Spider-Man does a lot of things right — it captures Peter’s sense of humor, and combat is fast-paced and satisfying. Little touches make it immersive, like the social media panel when you switch over to check your stats and equipment. As you’re swinging through the skyscrapers, you’ll get phone calls from police buddy Yuri Watanabe or hear radio broadcasts from J. J. Jameson ranting away, as he’s wont to do.
“The thing that worked best for us was to have situational humor. Never try to force it, but when something happens, you can have that bit of comic relief where he can comment on it,” said Smith. “Sometimes that’ll be worked in to the level design or the cinematics. Sometimes we have systems that will trigger voiceovers when certain events happen in the game. And then we would look at it — there are various collectible systems and stuff like that. They have opportunities for a bit of storytelling that works that humor in. Talking about the backstory of his eight years as Spider-Man.”

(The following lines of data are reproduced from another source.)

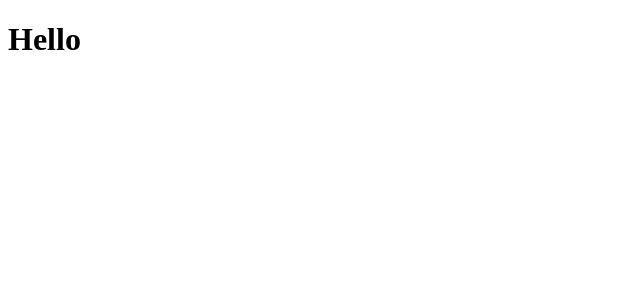
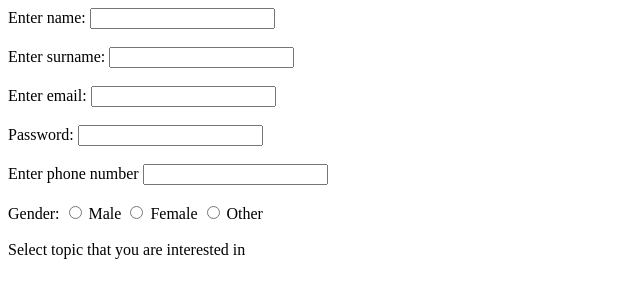
Before and after one commit to ValerieCh/html_form_englishtest, a plain HTML site: page authentication.html in a window 1280 px wide. Shown: the whole page, without its empty margins (0-640 px from the left). Drawn offline with Linux system fonts and the light colour scheme.

Commit message:
Add Authentication form

```diff
--- a/authentication.html
+++ b/authentication.html
@@ -7,6 +7,30 @@
     <title>Authentication for the test</title>
 </head>
 <body>
-    <h1>Hello</h1>
+    <label for="name">Enter name:</label>
+    <input type="text" name="name" id="name" required>
+    <br><br>
+    <label for="surname">Enter surname:</label>
+    <input type="text" name="surname" id="surname" required>
+    <br><br>
+    <label for="email">Enter email:</label>
+    <input type="email" id="email" required>
+    <br><br>
+    <label for="password">Password:</label>
+    <input type="password" id="password" name="password" required>
+    <br><br>
+    <label for="phone_number">Enter phone number</label>
+    <input type="tel" id="phone_number" name="phone_number" required>
+    <br><br>
+    <label >Gender:</label>
+    <input type="radio" name="sex" id="option_male" value="male" >
+    <label for="option_male">Male</label>
+    <input type="radio" name="sex" id="option_female" value="female">
+    <label for="option_female">Female</label>
+    <input type="radio" name="sex" id="option_other" value="other">
+    <label for="option_other">Other</label>
+    <br><br>
+    <label >Select topic that you are interested in</label>
+
 </body>
 </html>
```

The swinging is also a fantastic way to traverse the environment. Smith says that’s the first thing Insomniac worked on, tweaking the physics so that players are being thrown the right distance on release and figuring out how to give players a sense of speed. The camera was key to hammering home the “impact of your change in momentum.”
“Then there’s a lot of camera work as well that helps it be expressive. When you dive, the camera will look down. When you come out of that into a big swing, it goes with you in a way that you can feel. There’s even a little camera work on the turns so you can feel that,” said Smith. “Even our web-zip move, getting the camera right—that’s where you throw the web line forward and change your direction quickly — getting that to feel responsive and getting the visual effects, the camera work, even the rumble on the controller, getting that all together. Because we’re able to work with the New York City we built that is so realistic, you really feel that sense of speed when you’re close to a building. You have all these great scale cues that we built in.”
Occasional tangles in the web
Not everything is perfect: Some of the non-playable characters had goofy dialogue, and I wasn’t a big fan of the minigames. Spider-Man has a few ways to earn experience points to level up or tokens to craft advanced gear. Some involve exploring the city, resurrecting radio towers in neighborhoods so you can tap into the police scanner and stop crimes in progress. Landmark tokens are based on taking pictures of famous spots around Manhattan, and you can find backpacks stashed in Peter’s old haunts.
Other tokens are based on minigames, like repairing circuitry or matching patterns in a spectograph. These have interesting character implications, because they lean into Peter’s day job as a scientist. But in practice, they’re a little repetitious. I’d be interested to see if they have a larger impact in the full release — for instance, I wonder if you can research more tech if you complete enough spectograph puzzles. The few that were in the demo, though, felt simply like busywork.
I’m also still not sure how I feel about playing as M.J. Her segment in the demo verged on dull. I mainly walked around an art gallery and examined objects before doing a little bit of stealth and puzzle-solving. However, she’s an important character, and I’m glad that she’s in the game — and Smith says that she has her own storyline. Playing as her reinforces the idea that she lives an independent life from Peter and that, while Spider-Man is the hero of the story, other people in the city are doing their part to stop villains.
Despite these quibbles, Spider-Man is incredibly fun. He’s one of my favorite superheroes, and Insomniac has done a standout job of translating his personality and the thrill of webslinging into a video game. The four hours I spent in the demo zipped by like they were nothing, and I’m looking forward to checking out the full game when it comes out.